## Records for processing:
※ ※ ※

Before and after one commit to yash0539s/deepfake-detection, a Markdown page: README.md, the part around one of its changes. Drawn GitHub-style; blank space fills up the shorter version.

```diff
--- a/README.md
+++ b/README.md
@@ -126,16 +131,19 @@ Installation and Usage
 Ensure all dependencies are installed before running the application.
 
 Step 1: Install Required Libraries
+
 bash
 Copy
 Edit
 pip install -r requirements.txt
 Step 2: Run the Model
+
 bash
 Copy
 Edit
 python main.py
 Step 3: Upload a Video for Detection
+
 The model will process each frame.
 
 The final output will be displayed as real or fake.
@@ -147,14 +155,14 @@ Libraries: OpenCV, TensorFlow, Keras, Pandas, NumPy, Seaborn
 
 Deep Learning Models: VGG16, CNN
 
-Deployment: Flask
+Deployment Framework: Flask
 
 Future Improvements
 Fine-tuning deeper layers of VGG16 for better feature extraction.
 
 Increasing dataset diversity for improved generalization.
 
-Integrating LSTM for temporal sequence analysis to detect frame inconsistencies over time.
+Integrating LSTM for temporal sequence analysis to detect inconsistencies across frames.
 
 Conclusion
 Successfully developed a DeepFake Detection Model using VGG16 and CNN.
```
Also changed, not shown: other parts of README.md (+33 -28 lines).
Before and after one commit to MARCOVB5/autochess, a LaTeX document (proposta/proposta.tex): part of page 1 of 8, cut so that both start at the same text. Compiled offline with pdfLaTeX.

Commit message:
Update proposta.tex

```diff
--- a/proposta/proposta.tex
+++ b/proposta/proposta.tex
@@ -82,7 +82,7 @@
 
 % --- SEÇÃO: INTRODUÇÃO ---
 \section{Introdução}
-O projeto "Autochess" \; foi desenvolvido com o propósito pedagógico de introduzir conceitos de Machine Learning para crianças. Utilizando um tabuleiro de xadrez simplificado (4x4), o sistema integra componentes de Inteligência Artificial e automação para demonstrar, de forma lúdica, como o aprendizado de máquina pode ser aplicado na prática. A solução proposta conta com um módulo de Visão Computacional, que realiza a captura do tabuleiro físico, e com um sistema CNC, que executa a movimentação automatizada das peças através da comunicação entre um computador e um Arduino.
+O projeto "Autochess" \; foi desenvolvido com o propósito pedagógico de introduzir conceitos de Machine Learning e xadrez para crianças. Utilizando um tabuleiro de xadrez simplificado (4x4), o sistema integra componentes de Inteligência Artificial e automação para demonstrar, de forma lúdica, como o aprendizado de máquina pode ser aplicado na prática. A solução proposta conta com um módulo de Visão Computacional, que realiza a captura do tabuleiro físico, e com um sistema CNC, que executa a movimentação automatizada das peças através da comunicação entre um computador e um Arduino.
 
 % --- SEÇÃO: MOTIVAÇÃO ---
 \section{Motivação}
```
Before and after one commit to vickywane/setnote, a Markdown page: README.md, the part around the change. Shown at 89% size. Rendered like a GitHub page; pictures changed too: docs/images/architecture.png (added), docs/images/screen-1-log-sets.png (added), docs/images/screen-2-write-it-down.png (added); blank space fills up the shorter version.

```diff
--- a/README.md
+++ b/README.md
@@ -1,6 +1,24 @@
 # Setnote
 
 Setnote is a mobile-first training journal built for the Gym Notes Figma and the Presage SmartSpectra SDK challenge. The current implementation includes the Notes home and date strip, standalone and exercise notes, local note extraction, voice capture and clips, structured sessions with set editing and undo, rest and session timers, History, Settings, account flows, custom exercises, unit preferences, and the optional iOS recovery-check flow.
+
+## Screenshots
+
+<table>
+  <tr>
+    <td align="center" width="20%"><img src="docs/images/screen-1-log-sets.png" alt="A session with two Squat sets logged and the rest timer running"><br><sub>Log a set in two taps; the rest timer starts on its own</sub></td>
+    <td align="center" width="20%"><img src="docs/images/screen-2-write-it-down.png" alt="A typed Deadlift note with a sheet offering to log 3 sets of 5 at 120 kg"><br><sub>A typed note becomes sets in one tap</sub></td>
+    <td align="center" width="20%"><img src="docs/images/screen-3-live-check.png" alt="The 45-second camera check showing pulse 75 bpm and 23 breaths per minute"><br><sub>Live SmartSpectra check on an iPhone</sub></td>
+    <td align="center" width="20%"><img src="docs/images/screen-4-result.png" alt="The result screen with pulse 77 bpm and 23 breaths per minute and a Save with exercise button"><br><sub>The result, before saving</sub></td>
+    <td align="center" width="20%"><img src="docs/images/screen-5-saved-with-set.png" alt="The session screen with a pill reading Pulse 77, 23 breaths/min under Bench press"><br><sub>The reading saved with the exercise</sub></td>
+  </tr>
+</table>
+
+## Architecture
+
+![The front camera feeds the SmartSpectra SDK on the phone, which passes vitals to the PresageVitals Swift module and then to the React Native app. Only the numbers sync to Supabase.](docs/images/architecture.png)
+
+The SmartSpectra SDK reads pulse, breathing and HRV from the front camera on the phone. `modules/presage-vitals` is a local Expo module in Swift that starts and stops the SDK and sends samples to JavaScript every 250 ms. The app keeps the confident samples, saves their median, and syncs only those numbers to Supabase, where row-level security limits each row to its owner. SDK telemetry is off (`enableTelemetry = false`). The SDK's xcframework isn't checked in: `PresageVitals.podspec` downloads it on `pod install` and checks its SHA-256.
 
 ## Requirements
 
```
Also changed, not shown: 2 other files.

※ ※ ※

Determine how many lines of the listing hold the word "front", then write only that number.

## Exercise answer:
2